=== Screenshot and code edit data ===
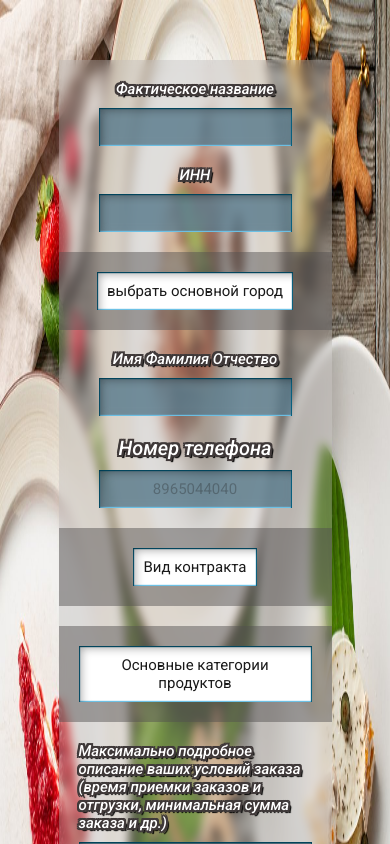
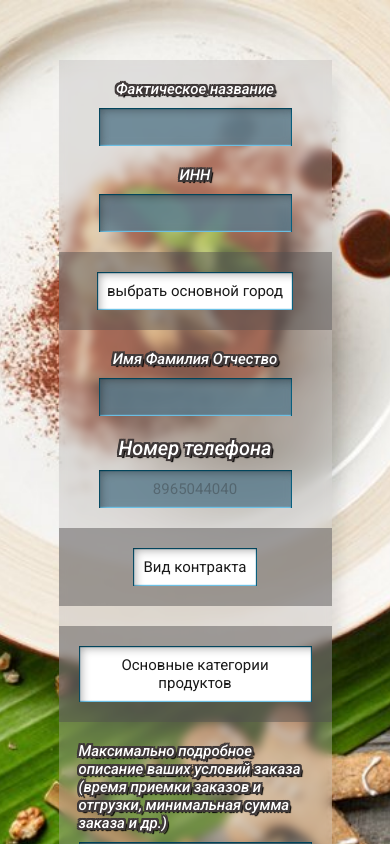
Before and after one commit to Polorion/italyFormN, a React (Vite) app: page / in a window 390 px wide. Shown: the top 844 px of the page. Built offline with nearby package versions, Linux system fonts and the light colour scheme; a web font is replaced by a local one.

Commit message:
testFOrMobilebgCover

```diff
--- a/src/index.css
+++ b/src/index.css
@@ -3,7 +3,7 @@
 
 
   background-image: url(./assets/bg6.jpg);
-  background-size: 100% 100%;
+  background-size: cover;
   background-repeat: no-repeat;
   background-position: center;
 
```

=== WORK TASK ===
Every entry above is to be printed again exactly, pictures omitted.

=== OUTPUT FOR THIS TASK ===
Before and after one commit to Polorion/italyFormN, a React (Vite) app: page / in a window 390 px wide. Shown: the top 844 px of the page. Built offline with nearby package versions, Linux system fonts and the light colour scheme; a web font is replaced by a local one.

Commit message:
testFOrMobilebgCover

```diff
--- a/src/index.css
+++ b/src/index.css
@@ -3,7 +3,7 @@
 
 
   background-image: url(./assets/bg6.jpg);
-  background-size: 100% 100%;
+  background-size: cover;
   background-repeat: no-repeat;
   background-position: center;
 
```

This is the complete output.